(Records shown):
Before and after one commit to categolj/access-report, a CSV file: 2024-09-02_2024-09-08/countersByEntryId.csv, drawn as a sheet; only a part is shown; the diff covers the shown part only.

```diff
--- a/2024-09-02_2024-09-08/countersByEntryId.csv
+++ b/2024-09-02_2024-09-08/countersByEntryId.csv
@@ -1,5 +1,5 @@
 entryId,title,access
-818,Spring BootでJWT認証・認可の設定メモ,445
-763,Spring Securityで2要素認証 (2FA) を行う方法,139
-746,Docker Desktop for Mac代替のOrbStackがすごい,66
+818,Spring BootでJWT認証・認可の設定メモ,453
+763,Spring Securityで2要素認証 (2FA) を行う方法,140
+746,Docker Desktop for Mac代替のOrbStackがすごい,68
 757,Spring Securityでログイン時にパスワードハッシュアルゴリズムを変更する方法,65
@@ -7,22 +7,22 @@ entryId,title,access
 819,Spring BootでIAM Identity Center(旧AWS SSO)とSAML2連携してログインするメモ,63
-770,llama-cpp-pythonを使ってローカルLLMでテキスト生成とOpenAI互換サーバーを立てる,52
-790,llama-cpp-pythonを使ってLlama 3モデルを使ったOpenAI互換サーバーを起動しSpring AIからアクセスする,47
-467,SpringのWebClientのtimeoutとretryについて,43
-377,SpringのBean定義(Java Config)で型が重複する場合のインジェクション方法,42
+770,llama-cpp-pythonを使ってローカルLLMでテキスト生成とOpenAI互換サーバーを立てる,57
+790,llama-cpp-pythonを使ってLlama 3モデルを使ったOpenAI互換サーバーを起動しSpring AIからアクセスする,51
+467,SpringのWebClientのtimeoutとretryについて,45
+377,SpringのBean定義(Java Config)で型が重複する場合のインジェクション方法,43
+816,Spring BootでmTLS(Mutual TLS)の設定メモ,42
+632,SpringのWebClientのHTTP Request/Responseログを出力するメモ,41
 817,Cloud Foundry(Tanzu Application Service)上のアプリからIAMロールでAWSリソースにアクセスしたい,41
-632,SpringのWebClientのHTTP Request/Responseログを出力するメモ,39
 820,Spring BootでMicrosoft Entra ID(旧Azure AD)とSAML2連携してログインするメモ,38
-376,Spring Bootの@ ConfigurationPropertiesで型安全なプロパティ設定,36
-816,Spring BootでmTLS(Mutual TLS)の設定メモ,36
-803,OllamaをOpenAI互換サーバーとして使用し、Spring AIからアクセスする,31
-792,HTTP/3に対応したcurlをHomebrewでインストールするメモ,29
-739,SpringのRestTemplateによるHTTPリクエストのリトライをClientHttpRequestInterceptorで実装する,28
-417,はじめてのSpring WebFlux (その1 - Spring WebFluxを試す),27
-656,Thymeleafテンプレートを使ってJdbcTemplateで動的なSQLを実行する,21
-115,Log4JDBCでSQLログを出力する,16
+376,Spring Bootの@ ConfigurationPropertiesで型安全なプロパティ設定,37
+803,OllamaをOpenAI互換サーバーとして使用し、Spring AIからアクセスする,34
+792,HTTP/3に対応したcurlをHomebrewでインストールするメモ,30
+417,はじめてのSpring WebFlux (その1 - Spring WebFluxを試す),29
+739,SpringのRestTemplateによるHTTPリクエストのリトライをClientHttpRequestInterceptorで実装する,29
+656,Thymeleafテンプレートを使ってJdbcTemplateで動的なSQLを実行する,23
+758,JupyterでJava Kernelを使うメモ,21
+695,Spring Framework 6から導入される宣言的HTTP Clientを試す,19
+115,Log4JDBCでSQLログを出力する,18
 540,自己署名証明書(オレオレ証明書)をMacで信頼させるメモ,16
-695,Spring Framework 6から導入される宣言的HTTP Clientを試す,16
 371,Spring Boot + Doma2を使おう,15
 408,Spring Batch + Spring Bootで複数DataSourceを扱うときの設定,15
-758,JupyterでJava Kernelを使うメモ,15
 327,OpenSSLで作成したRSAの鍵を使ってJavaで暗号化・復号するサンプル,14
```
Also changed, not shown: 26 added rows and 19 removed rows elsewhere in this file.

(What you need to do):
Of the lines above, copy each one that contains the word "AIからアクセスする".

(Output below):
-790,llama-cpp-pythonを使ってLlama 3モデルを使ったOpenAI互換サーバーを起動しSpring AIからアクセスする,47
+790,llama-cpp-pythonを使ってLlama 3モデルを使ったOpenAI互換サーバーを起動しSpring AIからアクセスする,51
-803,OllamaをOpenAI互換サーバーとして使用し、Spring AIからアクセスする,31
+803,OllamaをOpenAI互換サーバーとして使用し、Spring AIからアクセスする,34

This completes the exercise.